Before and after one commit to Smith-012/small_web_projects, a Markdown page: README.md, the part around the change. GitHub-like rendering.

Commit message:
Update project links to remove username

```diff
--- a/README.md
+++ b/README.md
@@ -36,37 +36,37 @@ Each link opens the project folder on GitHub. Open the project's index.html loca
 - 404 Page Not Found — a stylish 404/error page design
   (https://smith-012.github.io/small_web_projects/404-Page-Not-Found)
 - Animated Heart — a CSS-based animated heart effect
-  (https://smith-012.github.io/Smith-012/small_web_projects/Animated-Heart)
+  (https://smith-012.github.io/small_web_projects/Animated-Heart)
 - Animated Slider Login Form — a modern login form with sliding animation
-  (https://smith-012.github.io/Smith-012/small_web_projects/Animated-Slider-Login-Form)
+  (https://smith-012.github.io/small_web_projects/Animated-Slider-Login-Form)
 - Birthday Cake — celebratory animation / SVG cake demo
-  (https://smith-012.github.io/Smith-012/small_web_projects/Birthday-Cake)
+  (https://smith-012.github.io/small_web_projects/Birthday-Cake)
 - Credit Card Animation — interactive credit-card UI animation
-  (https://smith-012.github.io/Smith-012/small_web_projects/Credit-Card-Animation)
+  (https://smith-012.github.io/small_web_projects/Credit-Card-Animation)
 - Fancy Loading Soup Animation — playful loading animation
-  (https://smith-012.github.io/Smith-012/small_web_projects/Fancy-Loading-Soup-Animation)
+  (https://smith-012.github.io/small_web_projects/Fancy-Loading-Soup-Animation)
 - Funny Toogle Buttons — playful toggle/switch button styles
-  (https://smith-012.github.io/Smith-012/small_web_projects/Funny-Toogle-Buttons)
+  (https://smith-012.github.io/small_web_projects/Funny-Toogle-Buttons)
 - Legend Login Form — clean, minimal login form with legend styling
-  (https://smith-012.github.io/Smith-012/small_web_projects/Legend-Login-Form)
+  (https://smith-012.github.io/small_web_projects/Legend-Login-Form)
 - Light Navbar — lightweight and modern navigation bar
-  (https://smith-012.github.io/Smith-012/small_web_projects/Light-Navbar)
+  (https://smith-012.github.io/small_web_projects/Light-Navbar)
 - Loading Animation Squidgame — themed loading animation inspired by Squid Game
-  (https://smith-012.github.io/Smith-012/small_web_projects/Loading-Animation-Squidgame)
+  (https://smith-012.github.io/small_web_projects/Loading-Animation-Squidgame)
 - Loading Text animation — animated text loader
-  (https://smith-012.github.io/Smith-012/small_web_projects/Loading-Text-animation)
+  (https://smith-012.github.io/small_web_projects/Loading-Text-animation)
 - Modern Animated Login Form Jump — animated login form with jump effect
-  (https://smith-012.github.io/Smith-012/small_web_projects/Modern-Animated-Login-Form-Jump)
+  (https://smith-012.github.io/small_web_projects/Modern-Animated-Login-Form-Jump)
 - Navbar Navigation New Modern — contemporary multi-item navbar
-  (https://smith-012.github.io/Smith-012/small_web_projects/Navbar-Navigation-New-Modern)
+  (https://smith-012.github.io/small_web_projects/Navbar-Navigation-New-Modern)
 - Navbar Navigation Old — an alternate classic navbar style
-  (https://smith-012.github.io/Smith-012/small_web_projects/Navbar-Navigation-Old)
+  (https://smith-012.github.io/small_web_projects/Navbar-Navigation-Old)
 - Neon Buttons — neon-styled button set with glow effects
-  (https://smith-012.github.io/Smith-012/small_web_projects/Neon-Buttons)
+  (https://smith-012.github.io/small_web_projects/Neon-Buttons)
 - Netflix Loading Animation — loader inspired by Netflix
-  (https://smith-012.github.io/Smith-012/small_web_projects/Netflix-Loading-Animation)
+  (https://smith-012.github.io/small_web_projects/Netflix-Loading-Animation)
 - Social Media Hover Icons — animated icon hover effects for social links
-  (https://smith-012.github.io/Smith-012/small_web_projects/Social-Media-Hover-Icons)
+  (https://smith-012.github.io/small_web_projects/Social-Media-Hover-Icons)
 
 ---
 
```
------------------------------------
Using the entries above, print each one again without any alteration.

Before and after one commit to Smith-012/small_web_projects, a Markdown page: README.md, the part around the change. GitHub-like rendering.

Commit message:
Update project links to remove username

```diff
--- a/README.md
+++ b/README.md
@@ -36,37 +36,37 @@ Each link opens the project folder on GitHub. Open the project's index.html loca
 - 404 Page Not Found — a stylish 404/error page design
   (https://smith-012.github.io/small_web_projects/404-Page-Not-Found)
 - Animated Heart — a CSS-based animated heart effect
-  (https://smith-012.github.io/Smith-012/small_web_projects/Animated-Heart)
+  (https://smith-012.github.io/small_web_projects/Animated-Heart)
 - Animated Slider Login Form — a modern login form with sliding animation
-  (https://smith-012.github.io/Smith-012/small_web_projects/Animated-Slider-Login-Form)
+  (https://smith-012.github.io/small_web_projects/Animated-Slider-Login-Form)
 - Birthday Cake — celebratory animation / SVG cake demo
-  (https://smith-012.github.io/Smith-012/small_web_projects/Birthday-Cake)
+  (https://smith-012.github.io/small_web_projects/Birthday-Cake)
 - Credit Card Animation — interactive credit-card UI animation
-  (https://smith-012.github.io/Smith-012/small_web_projects/Credit-Card-Animation)
+  (https://smith-012.github.io/small_web_projects/Credit-Card-Animation)
 - Fancy Loading Soup Animation — playful loading animation
-  (https://smith-012.github.io/Smith-012/small_web_projects/Fancy-Loading-Soup-Animation)
+  (https://smith-012.github.io/small_web_projects/Fancy-Loading-Soup-Animation)
 - Funny Toogle Buttons — playful toggle/switch button styles
-  (https://smith-012.github.io/Smith-012/small_web_projects/Funny-Toogle-Buttons)
+  (https://smith-012.github.io/small_web_projects/Funny-Toogle-Buttons)
 - Legend Login Form — clean, minimal login form with legend styling
-  (https://smith-012.github.io/Smith-012/small_web_projects/Legend-Login-Form)
+  (https://smith-012.github.io/small_web_projects/Legend-Login-Form)
 - Light Navbar — lightweight and modern navigation bar
-  (https://smith-012.github.io/Smith-012/small_web_projects/Light-Navbar)
+  (https://smith-012.github.io/small_web_projects/Light-Navbar)
 - Loading Animation Squidgame — themed loading animation inspired by Squid Game
-  (https://smith-012.github.io/Smith-012/small_web_projects/Loading-Animation-Squidgame)
+  (https://smith-012.github.io/small_web_projects/Loading-Animation-Squidgame)
 - Loading Text animation — animated text loader
-  (https://smith-012.github.io/Smith-012/small_web_projects/Loading-Text-animation)
+  (https://smith-012.github.io/small_web_projects/Loading-Text-animation)
 - Modern Animated Login Form Jump — animated login form with jump effect
-  (https://smith-012.github.io/Smith-012/small_web_projects/Modern-Animated-Login-Form-Jump)
+  (https://smith-012.github.io/small_web_projects/Modern-Animated-Login-Form-Jump)
 - Navbar Navigation New Modern — contemporary multi-item navbar
-  (https://smith-012.github.io/Smith-012/small_web_projects/Navbar-Navigation-New-Modern)
+  (https://smith-012.github.io/small_web_projects/Navbar-Navigation-New-Modern)
 - Navbar Navigation Old — an alternate classic navbar style
-  (https://smith-012.github.io/Smith-012/small_web_projects/Navbar-Navigation-Old)
+  (https://smith-012.github.io/small_web_projects/Navbar-Navigation-Old)
 - Neon Buttons — neon-styled button set with glow effects
-  (https://smith-012.github.io/Smith-012/small_web_projects/Neon-Buttons)
+  (https://smith-012.github.io/small_web_projects/Neon-Buttons)
 - Netflix Loading Animation — loader inspired by Netflix
-  (https://smith-012.github.io/Smith-012/small_web_projects/Netflix-Loading-Animation)
+  (https://smith-012.github.io/small_web_projects/Netflix-Loading-Animation)
 - Social Media Hover Icons — animated icon hover effects for social links
-  (https://smith-012.github.io/Smith-012/small_web_projects/Social-Media-Hover-Icons)
+  (https://smith-012.github.io/small_web_projects/Social-Media-Hover-Icons)
 
 ---
 
```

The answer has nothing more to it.